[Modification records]
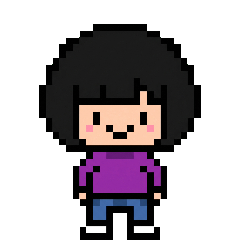
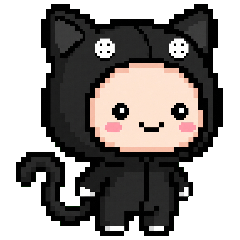
코스튬 캐릭터로 교체, 피할 것은 은행·낙엽 둘만 위험하게, 먹는 아이템 전부 제거

diff --git a/game.js b/game.js
@@ -52,8 +52,7 @@
     $('cname').textContent = c.name;
     $('cteam').textContent = c.team;
     $('cplace').textContent = c.place;
-    $('cconcept').textContent = c.concept;
-    $('citems').textContent = '주우면 ' + c.goodies.map(g => `${g.name} +${g.pt}`).join(' · ');
+    $('cconcept').textContent = c.costume;
     $('cbest').textContent = `최고 ${store.get(bestKey(c.id))}점`;
 
     [...$('dots').children].forEach((d, i) => d.className = i === sel ? 'on' : '');
@@ -66,15 +65,15 @@
 
   // ---------- 상태 ----------
   let char = null;            // 선택된 캐릭터
-  let art = null;             // { bg, player, hazards:[], goodies:[] } — 로드된 이미지
+  let art = null;             // { bg, player, hazards:[] } — 로드된 이미지
   let state = 'select';       // select | ready | playing | over
   let W = 0, H = 0;
   let px = 0, py = 0;
   let items = [], pops = [];
-  let elapsed = 0, picked = 0, pickedCount = 0, lives = LIVES, invuln = 0, spawnTimer = 0, last = 0;
+  let elapsed = 0, lives = LIVES, invuln = 0, spawnTimer = 0, last = 0;
 
   const clamp = (v, lo, hi) => v < lo ? lo : v > hi ? hi : v;
-  const score = () => Math.floor(elapsed) + picked;
+  const score = () => Math.floor(elapsed);
 
   async function choose(id) {
     char = CHARS.find(c => c.id === id);
@@ -89,24 +88,18 @@
       const [bg, player, ...rest] = await Promise.all([
         loadImage(`bg-${char.id}`),
         loadImage(`char-${char.id}`),
-        ...HAZARDS.map(h => loadImage(h.img)),
-        ...char.goodies.map(g => loadImage(g.img))
+        ...HAZARDS.map(h => loadImage(h.img))
       ]);
-      art = {
-        bg, player,
-        hazards: HAZARDS.map((h, i) => ({ ...h, im: rest[i], bad: true })),
-        goodies: char.goodies.map((g, i) => ({ ...g, im: rest[HAZARDS.length + i], bad: false }))
-      };
+      art = { bg, player, hazards: HAZARDS.map((h, i) => ({ ...h, im: rest[i] })) };
     } catch (e) {
       showOverlay('이미지를 못 불러왔습니다', e.message, '새로고침해 주세요');
       return;
     }
     $('again').style.display = '';
     $('again').textContent = '시작';
-    const goodNames = char.goodies.map(g => `${g.name} +${g.pt}`).join(' · ');
     showOverlay(char.name,
-      `주우면 점수: ${goodNames}`,
-      `피할 것: ${HAZARDS.map(h => h.name).join(' · ')}<br>목숨 ${LIVES}개 · 버틴 1초당 1점`);
+      `${HAZARDS.map(h => h.name).join('과 ')}을 피하세요`,
+      `목숨 ${LIVES}개 · 버틴 1초가 1점`);
     draw();
   }
 
@@ -140,7 +133,7 @@
 
   function start() {
     items = []; pops = [];
-    elapsed = 0; picked = 0; pickedCount = 0; lives = LIVES; invuln = 0; spawnTimer = 0;
+    elapsed = 0; lives = LIVES; invuln = 0; spawnTimer = 0;
     px = W / 2; py = H - PAD_Y;
     state = 'playing';
     overlay.classList.add('hide');
@@ -162,7 +155,7 @@
     let head = '게임 오버';
     if (sc > prev) { store.set(key, sc); head = '최고 기록!'; }
     showOverlay(head,
-      `${sc}점 · ${elapsed.toFixed(1)}초 버팀<br>주운 것 ${pickedCount}개`,
+      `${elapsed.toFixed(1)}초 버팀`,
       `최고 ${Math.max(sc, prev)}점 (${char.name})`);
     $('again').textContent = '다시 하기';
     updateHud();
@@ -173,17 +166,15 @@
 
   function spawn() {
     const d = difficulty(elapsed);
-    // 나쁜 것 65% / 좋은 것 35%
-    const pool = Math.random() < 0.65 ? art.hazards : art.goodies;
-    const kind = pool[Math.floor(Math.random() * pool.length)];
-    const h = kind.bad ? 30 + Math.random() * 12 : 32;
+    const kind = art.hazards[Math.floor(Math.random() * art.hazards.length)];
+    const h = 30 + Math.random() * 12;
     const w = h * (kind.im.width / kind.im.height);
     items.push({
       kind, w, h,
       x: Math.random() * Math.max(1, W - w),
       y: -h - 4,
       vy: 160 + Math.random() * 80 + d * 250,
-      spin: kind.bad ? (Math.random() - 0.5) * 2.5 : 0,
+      spin: (Math.random() - 0.5) * 2.5,
       rot: 0
     });
   }
@@ -216,19 +207,14 @@
       if (it.y > H + 40) { items.splice(i, 1); continue; }
       if (!hits(it)) continue;
 
-      if (!it.kind.bad) {                              // 좋은 것 → 점수
-        picked += it.kind.pt;
-        pickedCount++;
-        pops.push({ x: it.x + it.w / 2, y: it.y, t: 0, txt: `+${it.kind.pt}`, good: true });
-        items.splice(i, 1);
-      } else if (invuln <= 0) {                        // 나쁜 것 → 목숨
+      if (invuln <= 0) {
         lives--;
         invuln = INVULN;
-        pops.push({ x: it.x + it.w / 2, y: it.y, t: 0, txt: '−1', good: false });
+        pops.push({ x: it.x + it.w / 2, y: it.y, t: 0, txt: '−1' });
         items.splice(i, 1);
         if (lives <= 0) { updateHud(); draw(); return gameOver(); }
+        updateHud();
       }
-      updateHud();
     }
 
     for (let i = pops.length - 1; i >= 0; i--) {
@@ -277,7 +263,7 @@
     ctx.font = 'bold 16px Galmuri, monospace';
     for (const p of pops) {
       ctx.globalAlpha = Math.max(0, 1 - p.t / 0.7);
-      ctx.fillStyle = p.good ? '#ffe07a' : '#ff6b84';
+      ctx.fillStyle = '#ff5577';
       ctx.strokeStyle = 'rgba(0,0,0,.65)';
       ctx.lineWidth = 3;
       const y = p.y - p.t * 40;

diff --git a/chars.js b/chars.js
@@ -1,65 +1,21 @@
-// 캐릭터 6명. 각자 배경과 "먹으면 점수 오르는" 오브제가 다르다.
-// 피해야 하는 것(HAZARDS)은 가을 컨셉으로 6명 공통.
+// 피해야 하는 것 두 가지. 6명 공통.
 const HAZARDS = [
   { img: 'obj-ginkgo',   name: '은행' },
-  { img: 'obj-chestnut', name: '밤송이' },
-  { img: 'obj-deadleaf', name: '낙엽' },
-  { img: 'obj-maple',    name: '단풍' }
+  { img: 'obj-deadleaf', name: '낙엽' }
 ];
 
+// 캐릭터 6명. 각자 자기를 상징하는 코스튬을 입고, 배경도 다르다.
 const CHARS = [
-  {
-    id: 'bonhyuk', name: '본혁', team: '크리랩', tint: '#cfe6ff',
-    place: '가을 밴쿠버', concept: '밴드 건반 · ASMR로 심신의 안정',
-    goodies: [
-      { img: 'obj-keyboard',   name: '건반',   pt: 5 },
-      { img: 'obj-headphones', name: '헤드폰', pt: 10 },
-      { img: 'obj-coffee',     name: '커피',   pt: 5 }
-    ]
-  },
-  {
-    id: 'seungil', name: '승일', team: '마케팅2팀', tint: '#ffdfb0',
-    place: '여름 칸쿤', concept: '어둠의 기사를 좋아함',
-    goodies: [
-      { img: 'obj-bat',      name: '박쥐',   pt: 10 },
-      { img: 'obj-mask',     name: '가면',   pt: 5 },
-      { img: 'obj-cocktail', name: '칵테일', pt: 5 }
-    ]
-  },
-  {
-    id: 'yukyung', name: '유경', team: '사업전략', tint: '#d7eec6',
-    place: '가을 밴쿠버', concept: '영화 배급 · 드골을 홍보했다',
-    goodies: [
-      { img: 'obj-filmreel', name: '필름 릴', pt: 10 },
-      { img: 'obj-ticket',   name: '티켓',    pt: 5 },
-      { img: 'obj-popcorn',  name: '팝콘',    pt: 5 }
-    ]
-  },
-  {
-    id: 'hyunho', name: '현호', team: 'AI AX Lab', tint: '#ffe0cf',
-    place: '가을 밴쿠버', concept: '거미의 감각을 지닌 히어로 팬',
-    goodies: [
-      { img: 'obj-web',        name: '거미줄',  pt: 5 },
-      { img: 'obj-webshooter', name: '웹슈터',  pt: 10 },
-      { img: 'obj-spider',     name: '거미',    pt: 5 }
-    ]
-  },
-  {
-    id: 'yeonsu', name: '연수', team: '마케팅1팀', tint: '#bceaf3',
-    place: '여름 휴양지', concept: '리조트에서 보내는 여름',
-    goodies: [
-      { img: 'obj-float',      name: '튜브',       pt: 5 },
-      { img: 'obj-icecream',   name: '아이스크림', pt: 10 },
-      { img: 'obj-sunglasses', name: '선글라스',   pt: 5 }
-    ]
-  },
-  {
-    id: 'suyeon', name: '수연', team: '마케팅5팀', tint: '#d2e8dd',
-    place: '가을 퀘벡', concept: '단추 눈 소녀의 세계',
-    goodies: [
-      { img: 'obj-button', name: '단추',      pt: 5 },
-      { img: 'obj-key',    name: '열쇠',      pt: 10 },
-      { img: 'obj-cat',    name: '검은 고양이', pt: 5 }
-    ]
-  }
+  { id: 'bonhyuk', name: '본혁', team: '크리랩',    tint: '#cfe6ff',
+    place: '가을 밴쿠버',   costume: '건반 무늬 옷 + 헤드폰' },
+  { id: 'seungil', name: '승일', team: '마케팅2팀',  tint: '#ffdfb0',
+    place: '여름 칸쿤',     costume: '박쥐 코스튬' },
+  { id: 'yukyung', name: '유경', team: '사업전략',   tint: '#d7eec6',
+    place: '가을 밴쿠버',   costume: '팝콘 코스튬' },
+  { id: 'hyunho',  name: '현호', team: 'AI AX Lab', tint: '#ffe0cf',
+    place: '가을 밴쿠버',   costume: '거미 코스튬 + 뿔테' },
+  { id: 'yeonsu',  name: '연수', team: '마케팅1팀',  tint: '#bceaf3',
+    place: '여름 휴양지',   costume: '플라밍고 튜브' },
+  { id: 'suyeon',  name: '수연', team: '마케팅5팀',  tint: '#d2e8dd',
+    place: '가을 퀘벡',     costume: '검은 고양이 코스튬' }
 ];

diff --git a/index.html b/index.html
@@ -49,13 +49,13 @@
   }
   .arrow:hover { color: #e8407a; }
   .side { width: 78px; height: 84px; display: flex; align-items: flex-end; justify-content: center; }
-  .side img { height: 78px; width: auto; opacity: .5; }
+  .side img { height: 78px; width: 78px; opacity: .5; }
 
   #frame {
-    width: 172px; height: 190px; background: #fff;
-    display: flex; align-items: flex-end; justify-content: center;
+    width: 184px; height: 184px; background: #fff;
+    display: flex; align-items: center; justify-content: center;
   }
-  #frame img { height: 168px; width: auto; }
+  #frame img { height: 184px; width: 184px; }
 
   #meta { margin-top: 18px; }
   #cname { font-size: 22px; font-weight: 700; text-shadow: 2px 2px 0 rgba(255,255,255,.7); }
@@ -65,7 +65,6 @@
   }
   #cplace { margin-top: 12px; font-size: 12px; font-weight: 700; color: #b3306b; }
   #cconcept { margin-top: 10px; font-size: 11px; line-height: 1.9; color: #2b3d5c; }
-  #citems { margin-top: 10px; font-size: 11px; line-height: 1.9; color: #3c527a; }
   #cbest { margin-top: 12px; font-size: 11px; }
 
   #dots { margin-top: 16px; display: flex; gap: 7px; justify-content: center; }
@@ -124,7 +123,7 @@
 
 <section id="select">
   <h1>가을 피하기</h1>
-  <p class="lead">은행 · 밤송이 · 낙엽 · 단풍은 피하고<br>내 것들만 주워 먹기</p>
+  <p class="lead">떨어지는 은행과 낙엽을 피해<br>최대한 오래 버티기</p>
 
   <div id="carousel">
     <div class="side"><img id="prevImg" alt=""></div>
@@ -139,7 +138,6 @@
     <div id="cteam">—</div>
     <div id="cplace">—</div>
     <div id="cconcept">—</div>
-    <div id="citems">—</div>
     <div id="cbest">최고 0점</div>
   </div>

> What you are asked to do
Of the lines above, extract only those from the line with "state = 'playing';" to the line with "Math.random() * 12 : 32;", both included, exactly as written.

> Result
     state = 'playing';
     overlay.classList.add('hide');
@@ -162,7 +155,7 @@
     let head = '게임 오버';
     if (sc > prev) { store.set(key, sc); head = '최고 기록!'; }
     showOverlay(head,
-      `${sc}점 · ${elapsed.toFixed(1)}초 버팀<br>주운 것 ${pickedCount}개`,
+      `${elapsed.toFixed(1)}초 버팀`,
       `최고 ${Math.max(sc, prev)}점 (${char.name})`);
     $('again').textContent = '다시 하기';
     updateHud();
@@ -173,17 +166,15 @@
 
   function spawn() {
     const d = difficulty(elapsed);
-    // 나쁜 것 65% / 좋은 것 35%
-    const pool = Math.random() < 0.65 ? art.hazards : art.goodies;
-    const kind = pool[Math.floor(Math.random() * pool.length)];
-    const h = kind.bad ? 30 + Math.random() * 12 : 32;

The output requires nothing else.